── Data for review ──

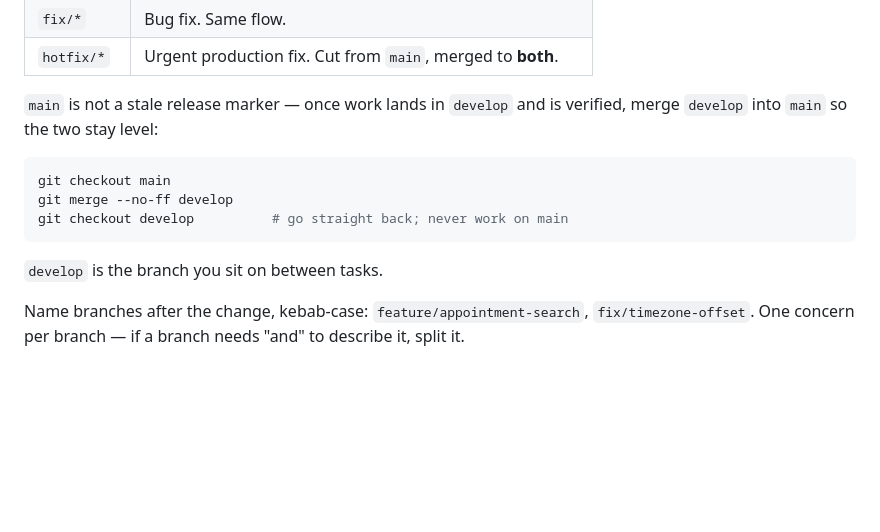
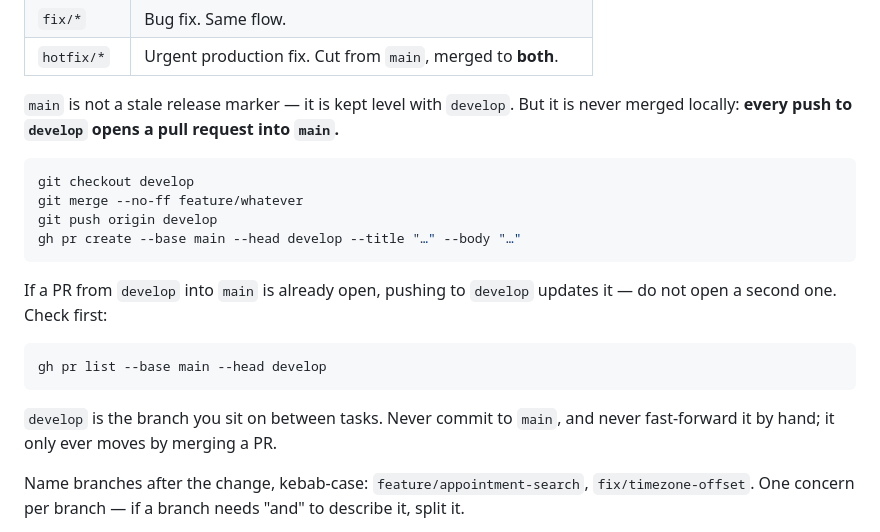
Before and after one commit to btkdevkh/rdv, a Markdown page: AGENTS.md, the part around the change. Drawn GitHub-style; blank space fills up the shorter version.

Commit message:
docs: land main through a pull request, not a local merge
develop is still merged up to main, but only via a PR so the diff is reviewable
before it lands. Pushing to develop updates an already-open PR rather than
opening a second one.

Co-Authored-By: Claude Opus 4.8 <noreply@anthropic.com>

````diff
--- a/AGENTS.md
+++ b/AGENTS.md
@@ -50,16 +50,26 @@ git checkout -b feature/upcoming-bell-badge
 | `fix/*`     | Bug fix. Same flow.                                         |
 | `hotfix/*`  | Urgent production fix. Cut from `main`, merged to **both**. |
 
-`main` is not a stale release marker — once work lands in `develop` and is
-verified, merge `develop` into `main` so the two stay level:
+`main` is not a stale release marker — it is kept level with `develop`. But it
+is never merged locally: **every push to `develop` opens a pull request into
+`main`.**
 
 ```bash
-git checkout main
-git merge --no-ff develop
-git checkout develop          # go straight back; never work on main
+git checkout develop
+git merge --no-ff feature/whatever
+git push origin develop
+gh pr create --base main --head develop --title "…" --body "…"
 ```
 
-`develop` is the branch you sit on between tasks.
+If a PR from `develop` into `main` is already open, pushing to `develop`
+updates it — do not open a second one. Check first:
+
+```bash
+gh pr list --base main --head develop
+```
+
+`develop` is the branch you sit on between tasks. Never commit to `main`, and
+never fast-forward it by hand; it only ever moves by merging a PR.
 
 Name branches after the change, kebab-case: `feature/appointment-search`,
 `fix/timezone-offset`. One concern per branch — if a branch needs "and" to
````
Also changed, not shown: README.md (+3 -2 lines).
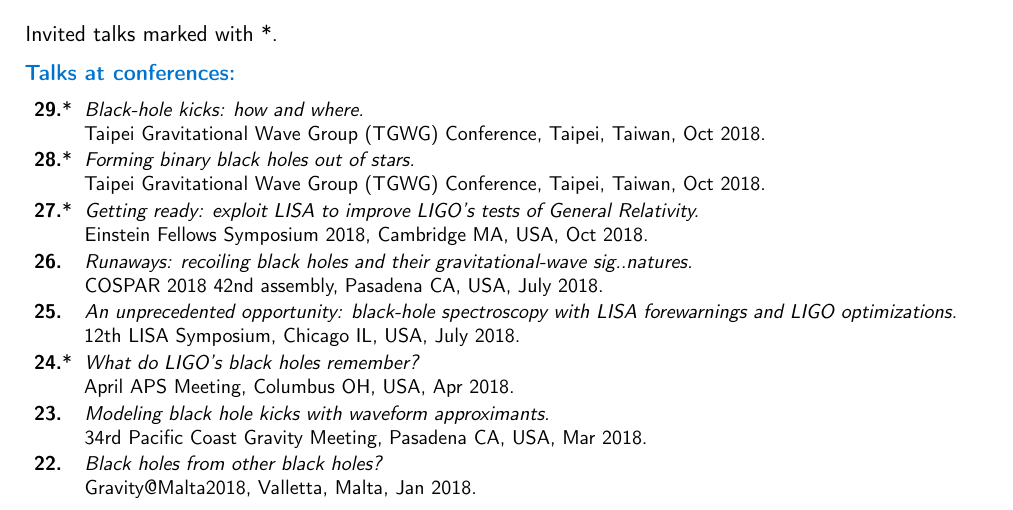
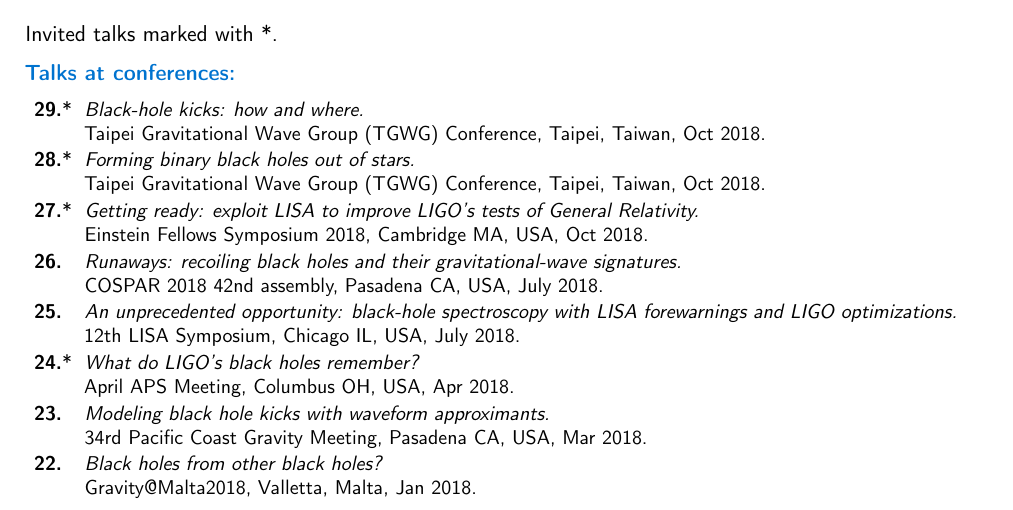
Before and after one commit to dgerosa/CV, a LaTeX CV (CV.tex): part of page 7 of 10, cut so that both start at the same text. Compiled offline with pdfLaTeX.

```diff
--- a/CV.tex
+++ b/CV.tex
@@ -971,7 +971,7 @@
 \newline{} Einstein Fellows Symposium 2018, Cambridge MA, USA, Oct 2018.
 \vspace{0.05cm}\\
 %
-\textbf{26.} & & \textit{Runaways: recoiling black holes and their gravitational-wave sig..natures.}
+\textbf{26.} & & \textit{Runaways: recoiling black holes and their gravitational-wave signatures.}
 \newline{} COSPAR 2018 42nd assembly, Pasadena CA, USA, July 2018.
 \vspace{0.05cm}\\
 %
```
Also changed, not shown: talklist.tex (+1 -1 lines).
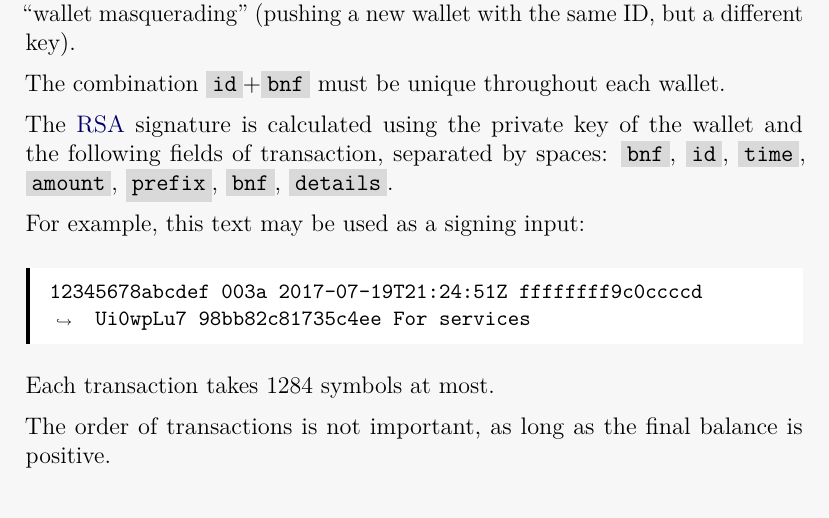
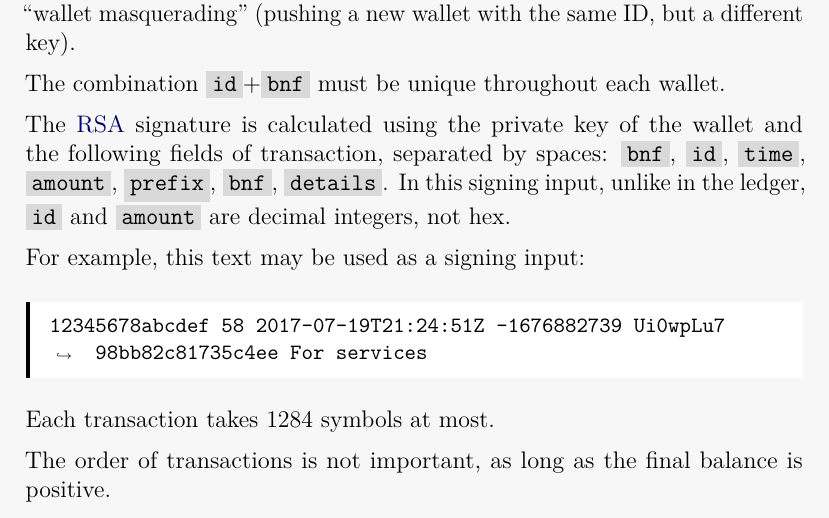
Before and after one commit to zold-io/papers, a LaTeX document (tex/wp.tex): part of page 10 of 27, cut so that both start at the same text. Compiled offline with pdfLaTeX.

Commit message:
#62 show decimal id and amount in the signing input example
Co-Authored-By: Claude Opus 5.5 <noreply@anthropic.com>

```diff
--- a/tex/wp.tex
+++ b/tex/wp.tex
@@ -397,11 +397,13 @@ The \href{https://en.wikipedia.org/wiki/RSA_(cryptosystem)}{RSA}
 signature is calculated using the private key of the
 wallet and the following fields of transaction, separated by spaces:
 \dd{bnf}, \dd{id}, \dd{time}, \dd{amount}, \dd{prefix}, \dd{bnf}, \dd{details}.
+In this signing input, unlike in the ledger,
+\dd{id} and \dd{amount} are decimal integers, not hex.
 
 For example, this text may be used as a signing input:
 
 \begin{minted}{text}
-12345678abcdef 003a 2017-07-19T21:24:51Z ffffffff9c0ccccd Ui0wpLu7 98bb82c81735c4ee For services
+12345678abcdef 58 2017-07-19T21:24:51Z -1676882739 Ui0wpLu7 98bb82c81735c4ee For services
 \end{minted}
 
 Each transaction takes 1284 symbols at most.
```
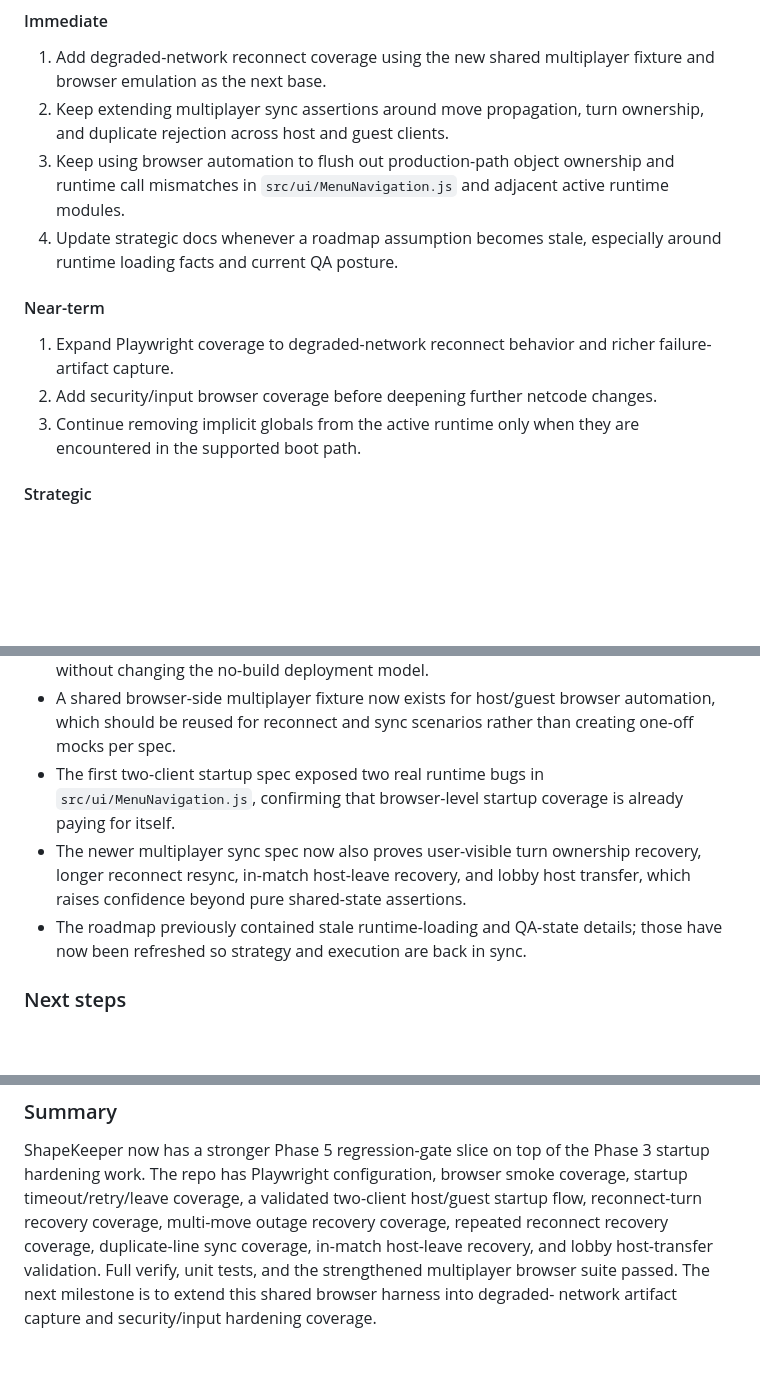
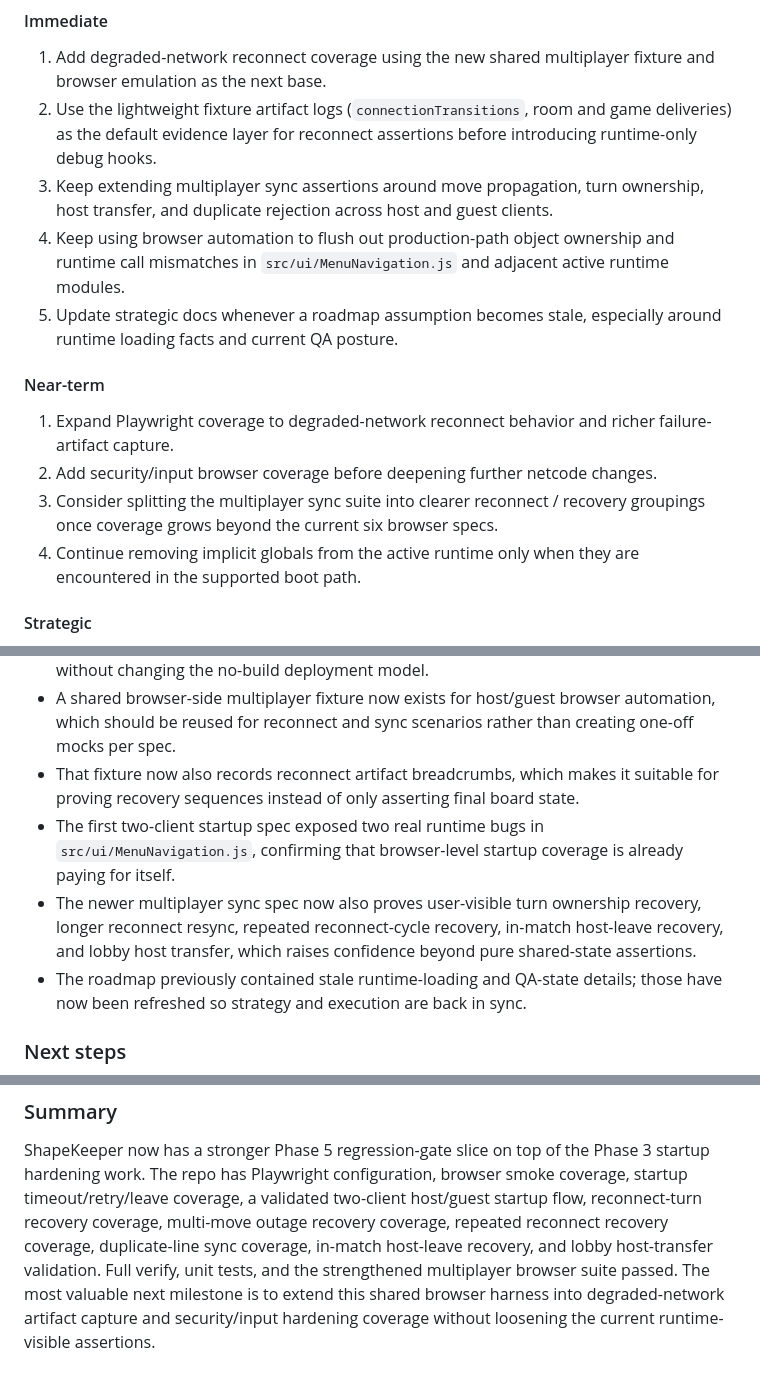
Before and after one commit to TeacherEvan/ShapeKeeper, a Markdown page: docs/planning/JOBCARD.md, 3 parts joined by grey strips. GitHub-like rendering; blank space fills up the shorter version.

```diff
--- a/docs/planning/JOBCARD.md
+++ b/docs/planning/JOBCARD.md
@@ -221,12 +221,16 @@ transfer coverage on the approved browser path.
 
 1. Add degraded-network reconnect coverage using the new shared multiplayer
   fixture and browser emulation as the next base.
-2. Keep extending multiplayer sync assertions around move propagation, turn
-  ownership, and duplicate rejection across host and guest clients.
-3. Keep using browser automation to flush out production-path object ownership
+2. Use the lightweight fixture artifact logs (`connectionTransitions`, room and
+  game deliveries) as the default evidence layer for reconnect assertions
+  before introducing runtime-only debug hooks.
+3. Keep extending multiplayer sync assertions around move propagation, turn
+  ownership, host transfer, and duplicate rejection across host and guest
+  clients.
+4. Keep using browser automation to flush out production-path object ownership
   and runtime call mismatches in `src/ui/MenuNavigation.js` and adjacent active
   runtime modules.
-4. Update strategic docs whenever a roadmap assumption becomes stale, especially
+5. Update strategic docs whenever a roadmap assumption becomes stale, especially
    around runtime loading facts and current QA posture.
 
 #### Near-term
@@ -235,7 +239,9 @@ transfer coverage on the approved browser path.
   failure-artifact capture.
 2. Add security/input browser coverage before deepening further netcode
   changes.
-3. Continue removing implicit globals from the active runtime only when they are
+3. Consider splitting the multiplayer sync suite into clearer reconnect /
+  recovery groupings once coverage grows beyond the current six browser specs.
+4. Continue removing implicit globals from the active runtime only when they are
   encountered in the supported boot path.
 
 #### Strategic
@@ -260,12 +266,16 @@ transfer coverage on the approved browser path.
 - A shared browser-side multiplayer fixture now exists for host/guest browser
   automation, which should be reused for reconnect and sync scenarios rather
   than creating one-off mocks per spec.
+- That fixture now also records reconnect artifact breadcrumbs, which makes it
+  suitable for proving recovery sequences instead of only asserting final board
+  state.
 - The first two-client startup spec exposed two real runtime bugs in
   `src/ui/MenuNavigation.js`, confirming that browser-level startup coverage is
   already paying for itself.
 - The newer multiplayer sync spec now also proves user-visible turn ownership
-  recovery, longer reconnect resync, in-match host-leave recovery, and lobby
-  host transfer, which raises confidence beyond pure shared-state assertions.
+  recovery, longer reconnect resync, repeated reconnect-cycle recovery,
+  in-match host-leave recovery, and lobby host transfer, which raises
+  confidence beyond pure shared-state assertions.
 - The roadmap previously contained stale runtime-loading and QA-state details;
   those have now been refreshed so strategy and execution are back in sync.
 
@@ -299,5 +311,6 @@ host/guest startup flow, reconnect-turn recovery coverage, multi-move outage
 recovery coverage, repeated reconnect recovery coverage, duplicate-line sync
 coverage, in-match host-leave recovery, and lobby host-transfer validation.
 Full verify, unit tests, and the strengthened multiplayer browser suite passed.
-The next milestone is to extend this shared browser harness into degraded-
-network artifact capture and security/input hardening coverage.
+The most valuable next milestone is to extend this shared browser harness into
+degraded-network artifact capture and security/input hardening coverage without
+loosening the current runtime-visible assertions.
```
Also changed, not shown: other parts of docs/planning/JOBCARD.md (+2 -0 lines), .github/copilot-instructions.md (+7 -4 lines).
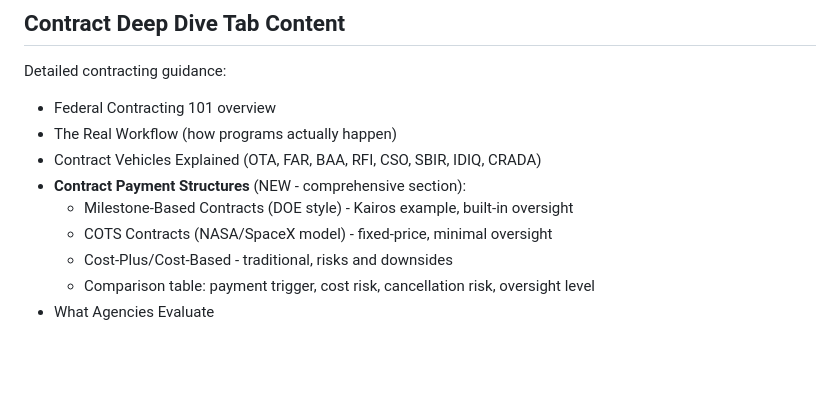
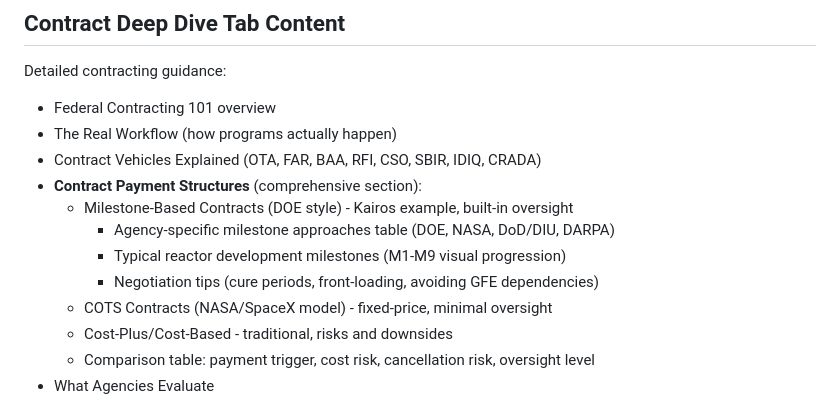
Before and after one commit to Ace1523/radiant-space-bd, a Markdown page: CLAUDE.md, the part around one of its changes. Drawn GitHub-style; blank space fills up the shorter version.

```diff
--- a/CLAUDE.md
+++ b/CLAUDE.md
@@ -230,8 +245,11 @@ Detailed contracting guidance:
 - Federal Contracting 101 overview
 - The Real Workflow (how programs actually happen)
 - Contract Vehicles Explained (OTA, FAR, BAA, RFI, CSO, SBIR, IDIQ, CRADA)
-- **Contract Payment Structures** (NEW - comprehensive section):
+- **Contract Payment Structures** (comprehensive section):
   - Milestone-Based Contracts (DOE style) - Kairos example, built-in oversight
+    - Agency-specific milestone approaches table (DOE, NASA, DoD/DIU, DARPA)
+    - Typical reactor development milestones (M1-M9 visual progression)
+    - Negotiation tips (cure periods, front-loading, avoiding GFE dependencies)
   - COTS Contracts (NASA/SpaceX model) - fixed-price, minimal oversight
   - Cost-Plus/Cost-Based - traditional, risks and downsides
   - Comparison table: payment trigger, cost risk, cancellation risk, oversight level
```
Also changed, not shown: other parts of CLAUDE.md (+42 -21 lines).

───

Problem statement -
In the listing above, find the lines holding the word "amount" and copy them.

Response area -
#62 show decimal id and amount in the signing input example
 \dd{bnf}, \dd{id}, \dd{time}, \dd{amount}, \dd{prefix}, \dd{bnf}, \dd{details}.
+\dd{id} and \dd{amount} are decimal integers, not hex.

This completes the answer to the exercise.